Authors' results and conclusions: Findings from 63 included studies underpinned seven emergent themes. Patient condition (31 studies): worse patient psychological symptoms and quality of life were generally associated with worse carer mental health. Patient depression was associated with higher depression in carers (standardised mean difference = 0.59, 95% confidence interval 0.32 to 0.87, I2 = 77%). Patients’ other symptoms and functional impairment may relate to carer mental health, but findings were unclear. Impact of caring responsibilities (14 studies): impact on carers’ lives, task difficulty and general burden had clear associations with worse carer mental health. Relationships (8 studies): family dynamics and the quality of the carer–patient relationship may be important for carer mental health and are worthy of further investigation. Finance (6 studies): insufficient resources may relate to carers’ mental health and warrant further study. Carers’ psychological processes (13 studies): self-efficacy and preparedness were related to better mental health. However, findings regarding coping strategies were mixed. Support (18 studies): informal support given by family and friends may relate to better carer mental health, but evidence on formal support is limited. Having unmet needs was related to worse mental health, while satisfaction with care was related to better mental health. Contextual factors (16 studies): older age was generally associated with better carer mental health and being female was associated with worse mental health. Future work must adopt a comprehensive approach to improving carers’ mental health because factors relating to carer mental health cover a broad spectrum. The literature on this topic is diverse and difficult to summarise, and the field would benefit from a clearer direction of enquiry guided by explanatory models. Future research should (1) further investigate quality of relationships and finances; (2) better define factors under investigation; (3) establish, through quantitative causal analyses, why factors might relate to mental health; and (4) utilise longitudinal designs more to aid understanding of likely causal direction of associations. Findings from 63 studies were grouped into seven themes: (1) How the patient was: worse patient mental health and quality of life related to worse carer mental health. (2) How much caregiving affected carers’ lives: greater impact, burden and feeling tasks were difficult related to worse mental health. (3) Relationships: good relationships between family members and between carer and patient seemed important for carer mental health. (4) Finance: having insufficient resources may affect carers’ mental health. (5) Carers’ internal processes (carers’ thoughts and feelings): feeling confident and prepared for caregiving related to better mental health. (6) Support: carers’ mental health seemed related to support given by family and friends and to getting sufficient, satisfactory support from formal services. (7) Background factors: older carers seemed generally to have better mental health, and female carers worse mental health overall. Factors that may affect carers’ mental health are many and varied. We therefore need a broad strategy to help carers stay in good mental health during caregiving.

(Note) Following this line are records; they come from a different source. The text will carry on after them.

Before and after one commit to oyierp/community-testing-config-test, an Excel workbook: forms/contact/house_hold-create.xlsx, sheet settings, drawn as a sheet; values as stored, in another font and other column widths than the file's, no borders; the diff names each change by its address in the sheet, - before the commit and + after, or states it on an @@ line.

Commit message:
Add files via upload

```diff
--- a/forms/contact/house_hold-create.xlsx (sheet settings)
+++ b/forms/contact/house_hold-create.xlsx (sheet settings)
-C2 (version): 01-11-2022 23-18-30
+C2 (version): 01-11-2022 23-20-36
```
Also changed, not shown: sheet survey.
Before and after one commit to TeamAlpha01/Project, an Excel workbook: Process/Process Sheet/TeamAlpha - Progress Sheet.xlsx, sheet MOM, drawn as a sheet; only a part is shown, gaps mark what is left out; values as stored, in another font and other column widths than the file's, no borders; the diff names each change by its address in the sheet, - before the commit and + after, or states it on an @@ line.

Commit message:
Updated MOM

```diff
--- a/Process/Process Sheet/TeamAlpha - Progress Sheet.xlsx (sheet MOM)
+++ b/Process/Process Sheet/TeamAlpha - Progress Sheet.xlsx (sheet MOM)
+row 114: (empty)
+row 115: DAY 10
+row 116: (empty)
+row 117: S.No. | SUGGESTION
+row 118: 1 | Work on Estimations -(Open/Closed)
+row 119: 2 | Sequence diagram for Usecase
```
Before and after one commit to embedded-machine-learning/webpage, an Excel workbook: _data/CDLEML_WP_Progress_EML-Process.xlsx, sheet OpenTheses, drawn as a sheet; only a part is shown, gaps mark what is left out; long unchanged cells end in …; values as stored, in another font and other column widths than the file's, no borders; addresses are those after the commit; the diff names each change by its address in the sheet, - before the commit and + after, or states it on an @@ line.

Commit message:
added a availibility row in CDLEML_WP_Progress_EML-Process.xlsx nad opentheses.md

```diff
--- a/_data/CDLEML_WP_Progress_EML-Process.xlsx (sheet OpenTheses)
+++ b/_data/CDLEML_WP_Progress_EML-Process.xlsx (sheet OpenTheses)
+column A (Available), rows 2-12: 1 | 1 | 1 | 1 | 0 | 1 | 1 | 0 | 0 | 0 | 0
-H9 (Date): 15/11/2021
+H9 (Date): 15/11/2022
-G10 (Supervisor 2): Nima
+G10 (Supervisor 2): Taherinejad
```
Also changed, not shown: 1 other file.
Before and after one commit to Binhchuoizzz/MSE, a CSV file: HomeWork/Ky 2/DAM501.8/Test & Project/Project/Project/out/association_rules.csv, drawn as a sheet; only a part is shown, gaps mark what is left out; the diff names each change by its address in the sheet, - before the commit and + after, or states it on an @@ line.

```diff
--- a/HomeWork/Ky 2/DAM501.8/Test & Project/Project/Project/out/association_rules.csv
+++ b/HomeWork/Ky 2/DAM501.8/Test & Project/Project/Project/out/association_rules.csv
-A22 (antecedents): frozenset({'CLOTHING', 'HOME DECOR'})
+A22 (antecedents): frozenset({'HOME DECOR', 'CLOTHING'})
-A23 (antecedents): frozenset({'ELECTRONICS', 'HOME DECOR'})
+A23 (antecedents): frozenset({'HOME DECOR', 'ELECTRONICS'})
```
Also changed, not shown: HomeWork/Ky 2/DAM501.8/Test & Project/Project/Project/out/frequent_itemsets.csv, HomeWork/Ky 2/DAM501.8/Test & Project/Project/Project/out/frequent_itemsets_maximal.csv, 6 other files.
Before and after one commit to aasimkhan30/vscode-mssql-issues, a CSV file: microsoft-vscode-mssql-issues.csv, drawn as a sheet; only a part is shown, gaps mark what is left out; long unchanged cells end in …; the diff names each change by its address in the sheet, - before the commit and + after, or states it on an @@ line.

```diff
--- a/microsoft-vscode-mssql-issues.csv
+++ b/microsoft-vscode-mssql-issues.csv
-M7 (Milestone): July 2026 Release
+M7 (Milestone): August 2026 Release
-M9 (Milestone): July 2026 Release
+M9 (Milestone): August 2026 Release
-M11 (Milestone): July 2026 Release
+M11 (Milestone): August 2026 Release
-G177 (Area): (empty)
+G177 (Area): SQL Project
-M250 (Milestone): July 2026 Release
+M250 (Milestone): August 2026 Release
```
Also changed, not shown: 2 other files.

Authors' methods: Searches of MEDLINE, CINAHL, PsychINFO, Social Sciences Citation Index, EMBASE, Cochrane Central Register of Controlled Trials and Database of Abstracts of Reviews of Effects 1 January 2009–24 November 2019. We included observational quantitative studies focusing on adult informal/family carers for adult patients at end of life cared for at home considering any factor related to carer mental health (anxiety, depression, distress and quality of life) pre-bereavement. Newcastle–Ottawa Quality Assessment Scale was used. Thematic analysis with box score presentation, and meta-analysis were done where data permitted. Studies were mainly cross-sectional (56) rather than longitudinal (7) which raises questions about the likely causal direction of relationships. One-third of studies had samples
Project Status: Completed
Year Published: 2023
URL for additional information: English
English language abstract: An English language summary is available
Publication Type: Full HTA
Country: England, United Kingdom
MeSH Terms
  • Terminal Care
  • Palliative Care
  • Caregivers
  • Quality of Life
  • Mental Health
  • Home Care Services
Organisation Name: NIHR Health Services and Delivery Research programme
Contact Address: NIHR Journals Library, National Institute for Health and Care Research, Evaluation, Trials and Studies Coordinating Centre, Alpha House, University of Southampton Science Park, Southampton SO16 7NS, UK
Contact Name: journals.library@nihr.ac.uk
Contact Email: journals.library@nihr.ac.uk
This is a bibliographic record of a published health technology assessment from a member of INAHTA or other HTA producer. No evaluation of the quality of this assessment has been made for the HTA database.